If you’ve been in the entrepreneurial world for even a year, you’ve likely realized that startups are fragile and fickle. Many new startups will crumble before they even begin to establish solid foundations. Make it to the two-year mark, and half of those who started out around the same time as you are gone. Three years in, and you’re in the small minority…
It’s all so surprising, given that the majority of your entrepreneurial peers are incredibly intelligent and driven. Yet, according to the Startup Genome Report Extra on Premature Scaling, more than 90 percent of startups fail due primarily to self-destruction rather than competition. And for those that do succeed (less than 10 percent), most are said to encounter several near-death experiences during their lifespan.

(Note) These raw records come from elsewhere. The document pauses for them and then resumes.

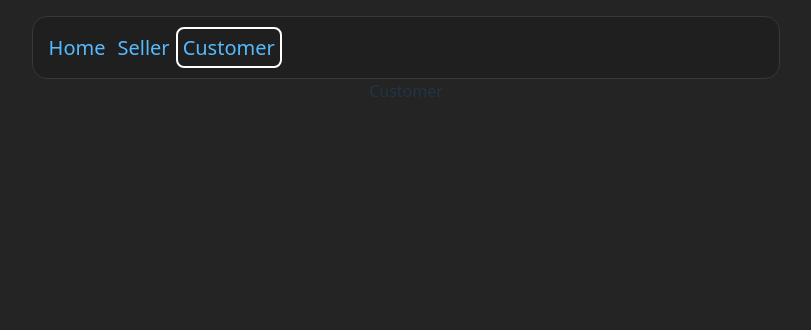
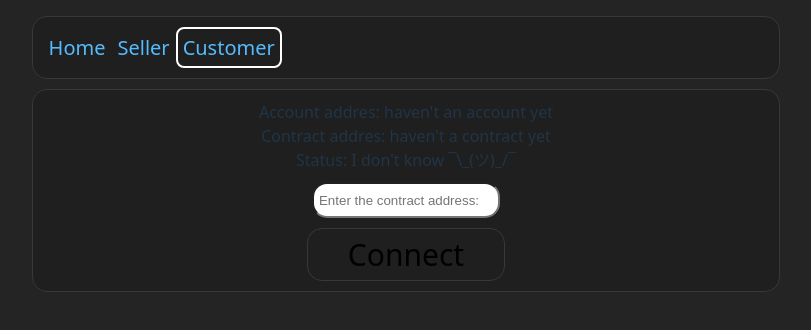
Before and after one commit to XPUIIIKA/trade-contract-web3, a React (Vite) app in the folder frontend/trade-web3/: page /customer in a window 1280 px wide. Shown: the top 330 px of the page, without its empty margins (234-1045 px from the left). Built offline with nearby package versions, Linux system fonts and the light colour scheme.

Commit message:
-fix&-feat:Fixed an issue where the client could see the seller's UI. The simplest part of the UI for the client has been implemented.

```diff
--- a/frontend/trade-web3/src/pages/Customer.jsx
+++ b/frontend/trade-web3/src/pages/Customer.jsx
@@ -1,10 +1,92 @@
+import { useEffect, useState } from "react";
+import { useDispatch, useSelector } from "react-redux";
+import { CONTRACT_ABI } from "../../config";
+import { setContractAddress, setCustomer, setStatus } from "../contractSlice";
+import Web3 from "web3";
+
 function Customer() {
+  const dispatch = useDispatch();
+  const contractAddress = useSelector((s) => s.contract.address);
+  const customerAccount = useSelector((s) => s.contract.customer);
+  const status = useSelector((s) => s.contract.status);
+  const [contractAddressInput, setContractAddressInput] = useState("");
+
+  const connectBtnHandler = async () => {
+    if (contractAddress) return;
+
+    if (!window.ethereum) {
+      alert("MetaMask not found");
+      return;
+    }
+
+    // Подключаем MetaMask
+    const web3 = new Web3(window.ethereum);
+    const accounts = await window.ethereum.request({
+      method: "eth_requestAccounts",
+    });
+
+    const seller = accounts[0];
+    dispatch(setCustomer(seller));
+    dispatch(setContractAddress(contractAddressInput));
+  };
+
+  const getContractState = async () => {
+    if (!window.ethereum || !contractAddress) return;
+
+    const web3 = new Web3(window.ethereum);
+    const contract = new web3.eth.Contract(CONTRACT_ABI, contractAddress);
+
+    try {
+      const stateValue = await contract.methods.state().call();
+      const states = ["Ready", "OrderCreated", "OrderPaid", "Shipment"];
+      dispatch(setStatus(states[stateValue]));
+    } catch (err) {
+      console.error("Error getting state:", err);
+      dispatch(setStatus(""));
+    }
+  };
+
+  useEffect(() => {
+    getContractState();
+    const interval = setInterval(getContractState, 5000);
+    return () => clearInterval(interval);
+  }, [contractAddress]);
 
   return (
-    <div>
-      <p>Customer</p>
+    <div className="div flex-div mt-10">
+      <p>
+        Account addres:{" "}
+        {customerAccount ? customerAccount : "haven't an account yet"}
+      </p>
+      <p>
+        Contract addres:{" "}
+        {contractAddress ? contractAddress : "haven't a contract yet"}
+      </p>
+      <p className={status}>
+        Status: {status ? status : "I don't know ¯\\_(ツ)_/¯"}
+      </p>
+      {contractAddress ? (
+        status == "Ready" ? (
+          <></>
+        ) : null
+      ) : (
+        <>
+          <input
+            type="text"
+            placeholder="Enter the contract address:"
+            value={contractAddressInput}
+            className="mt-10"
+            onChange={(e) => {
+              setContractAddressInput(e.target.value);
+            }}
+          />
+          <button className="btn-xl mt-10" onClick={connectBtnHandler}>
+            <p>Connect</p>
+          </button>
+        </>
+      )}
     </div>
-  )
+  );
 }
 
-export default Customer
+export default Customer;
--- a/frontend/trade-web3/src/pages/Seller.jsx
+++ b/frontend/trade-web3/src/pages/Seller.jsx
@@ -4,7 +4,12 @@ import Web3 from "web3";
 import SellerForm from "../сomponents/SellerForm";
 import ProductList from "../сomponents/ProductList";
 import { useDispatch, useSelector } from "react-redux";
-import { setContractAddress, setSeller, setStatus, setProducts } from "../contractSlice";
+import {
+  setContractAddress,
+  setSeller,
+  setStatus,
+  setProducts,
+} from "../contractSlice";
 
 function Seller() {
   const dispatch = useDispatch();
@@ -12,6 +17,7 @@ function Seller() {
   const sellerAccount = useSelector((s) => s.contract.seller);
   const status = useSelector((s) => s.contract.status);
   const products = useSelector((s) => s.contract.products);
+  const customerAccount = useSelector((s) => s.contract.customer);
   const [deposit, setDeposit] = useState("");
 
   const deployContract = async () => {
@@ -97,9 +103,19 @@ function Seller() {
     return () => clearInterval(interval);
   }, [contractAddress]);
 
+  if (customerAccount)
+    return (
+      <div className="div flex-div mt-10">
+        <p>You are customer!</p>
+      </div>
+    );
+
   return (
     <div className="div flex-div mt-10">
-      <p>Account addres: {sellerAccount ? sellerAccount : "haven't an account yet"}</p>
+      <p>
+        Account addres:{" "}
+        {sellerAccount ? sellerAccount : "haven't an account yet"}
+      </p>
       <p>
         Contract addres:{" "}
         {contractAddress ? contractAddress : "haven't a contract yet"}
@@ -110,7 +126,6 @@ function Seller() {
       {contractAddress ? (
         status == "Ready" ? (
           <SellerForm
-            status={status}
             contractAddress={contractAddress}
             getProducts={getProducts}
           />
--- a/frontend/trade-web3/src/сomponents/SellerForm.jsx
+++ b/frontend/trade-web3/src/сomponents/SellerForm.jsx
@@ -1,8 +1,11 @@
 import { useState } from "react";
 import { CONTRACT_ABI } from "../../config";
 import Web3 from "web3";
+import { useSelector } from "react-redux";
 
-function SellerForm({ status, contractAddress, getProducts}) {
+function SellerForm({contractAddress, getProducts}) {
+  const status = useSelector((s) => s.contract.status);
+  const customer = useSelector((s) => s.contract.customer);
   const [name, setName] = useState("");
   const [price, setPrice] = useState("");
 
@@ -22,6 +25,11 @@ function SellerForm({ status, contractAddress, getProducts}) {
     if (!contractAddress) return;
 
     if (status != "Ready") return;
+
+    if (customer){
+      alert("You are customer!");
+      return;
+    }
 
     const web3 = new Web3(window.ethereum);
 
```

So if your competition isn’t knocking you out, it’s your own decisions that are making or breaking you. If you find a way to stick through those first few years, I can almost guarantee that some big opportunity will present itself, whether it’s finding the perfect advisor, getting the national recognition you’ve been after, or any other marker of success that’s vital to your existence.
What keeps startups alive beyond their first birthdays? Take a look at a list I’ve compiled about what it says about you and your company if you’ve made it past year three (this is in no particular order).
You waited until the right time to scale.
Hiring the right people is important but hiring people at the right time is even more important. Startups that grow beyond their means before they’ve built a sustainable business model sink quickly, pulling a whole team of people down in the process.
You used your fundraising time wisely.
Though important, fundraising can be a big time trap. If you’ve used your fundraising time wisely, you’ve had this second objective in mind: absorb tons of intel. When my co-founder and I went through our first round of fundraising, we knew it wasn’t going to happen in a snap so we focused on talking to investors with amazing networks and asked them for introductions to potential prospects. That was one of our strongest strategies for building our business originally.
You found the right co-founder.
Statistically, your startup has a higher likelihood of surviving if your co-founder is on board early on. As stated in the Startup Genome Report Extra mentioned above: “Balanced teams with one technical founder and one business founder raise 30% more money, have 2.9x more user growth, and are 19% less likely to scale prematurely than a technical or business-heavy founding team.”
But finding a co-founder is easier said than done. If you’re an early-stage startup and you don’t have one yet, or can’t find one before it’s go time, act as your co-founder. Speak the language (business or engineering wise), ask prospective co-founders for advice, and learn from their expertise as much as you can to show competency. All of this helps to show that you’re not just looking for a hired gun, but that you want to partner with this individual. You understand and empathize with what they may go through if they join your team, and you’re willing to defer to their expertise and experience when it comes down to the wire and you don’t know what to do.
You didn’t network with the intent of getting something in return.
Instead, you believed (and continue to believe) in helping others because it’s a part of your collaborative nature. If a journalism student reaches out to you on LinkedIn requesting to interview you for their college newspaper, you don’t agree to do it because they could be a big-name reporter someday—you help because you genuinely want others to succeed and appreciate the help mentors gave you as you navigated your entrepreneurial path.
Further, you recognize that whatever market you land in is ultimately a community. And you want to be a meaningful contributor to that community. This helps build your own authority, authenticity, and ultimately, reliability as you’re trying to build a presence.
You were (and continue to be) persistent.
Most people that you meet in the startup space are incredibly smart. They’ve thought about their market and product for a while, and know exactly who the players are. Further, they’ve worked for top companies and gone to great schools. Thinking about it, you begin to realize that intelligence isn’t really a competitive advantage, it’s commoditized. You know what isn’t though? Persistence. Almost every experienced individual in the startup space tells you that luck plays a critical role in your ability to succeed. And, the longer you stay alive, the more chances you have at succeeding. When you take a step back, though, you realize that most startups don’t last long enough to recognize the opportunity in front of them.
Intelligence is commoditized, persistence isn’t. Make sure you can find a way to persist!
There’s no doubt about it; founding a startup is an emotional rollercoaster. You need loads of co-motivation and support from those who are smarter than you in their respective areas of expertise. But regardless of how much expert advice you take into account, you’ll still be the one who is responsible for the flight or fall of your company. You can either look at the cards stacked against you and fold, or you can study the mistakes you’ve seen other players make, figure out smarter moves, and indefinitely stay in the game.
This article was written by Sachin Kamdar from Forbes and was legally licensed through the NewsCred publisher network.